What needs to be done>
Every line holding the string "stories" is to be copied from the entries below.

__________

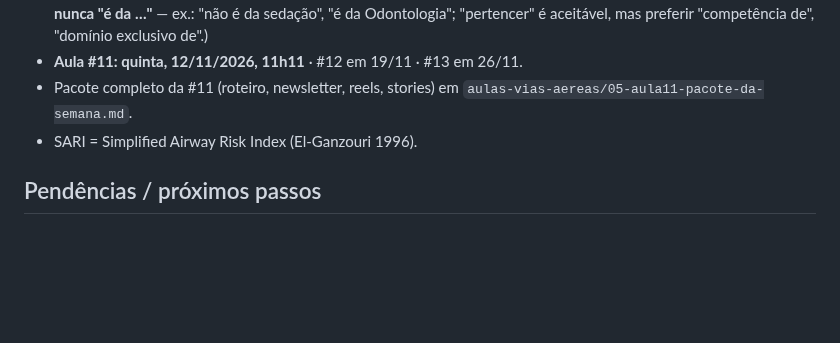
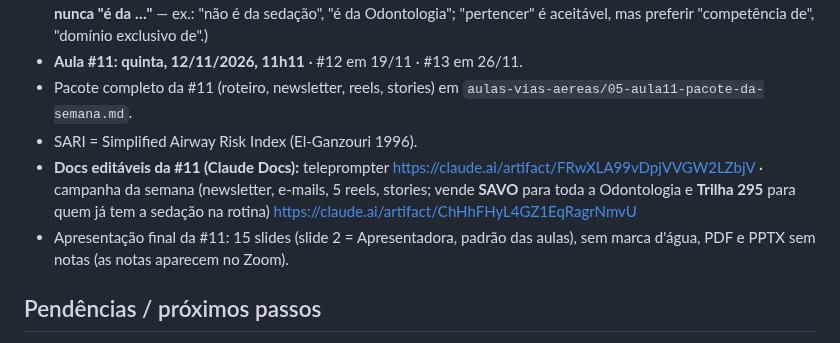
Before and after one commit to gruponitroodontologia-png/elo-vital, a Markdown page: CLAUDE.md, the part around the change. GitHub-like rendering; blank space fills up the shorter version.

Commit message:
Memória: docs da Aula #11 e campanha da semana
Co-Authored-By: Claude Opus 5.5 <noreply@anthropic.com>
Claude-Session: https://claude.ai/code/session_01MYEGXM9LVv4Rd1VsREZmpT

```diff
--- a/CLAUDE.md
+++ b/CLAUDE.md
@@ -157,6 +157,11 @@ Doc (Claude Docs): "Guia Interno Nitro de Vendas e Sedução"
 - Pacote completo da #11 (roteiro, newsletter, reels, stories) em
   `aulas-vias-aereas/05-aula11-pacote-da-semana.md`.
 - SARI = Simplified Airway Risk Index (El-Ganzouri 1996).
+- **Docs editáveis da #11 (Claude Docs):** teleprompter https://claude.ai/artifact/FRwXLA99vDpjVVGW2LZbjV ·
+  campanha da semana (newsletter, e-mails, 5 reels, stories; vende **SAVO** para toda a Odontologia e
+  **Trilha 295** para quem já tem a sedação na rotina) https://claude.ai/artifact/ChHhFHyL4GZ1EqRagrNmvU
+- Apresentação final da #11: 15 slides (slide 2 = Apresentadora, padrão das aulas), sem marca d'água,
+  PDF e PPTX sem notas (as notas aparecem no Zoom).
 
 ## Pendências / próximos passos
 - Confirmar a **data-limite exata + artigo** do prazo da CFO (hoje usamos
```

__________

Solution for this task>
 - Pacote completo da #11 (roteiro, newsletter, reels, stories) em
+  campanha da semana (newsletter, e-mails, 5 reels, stories; vende **SAVO** para toda a Odontologia e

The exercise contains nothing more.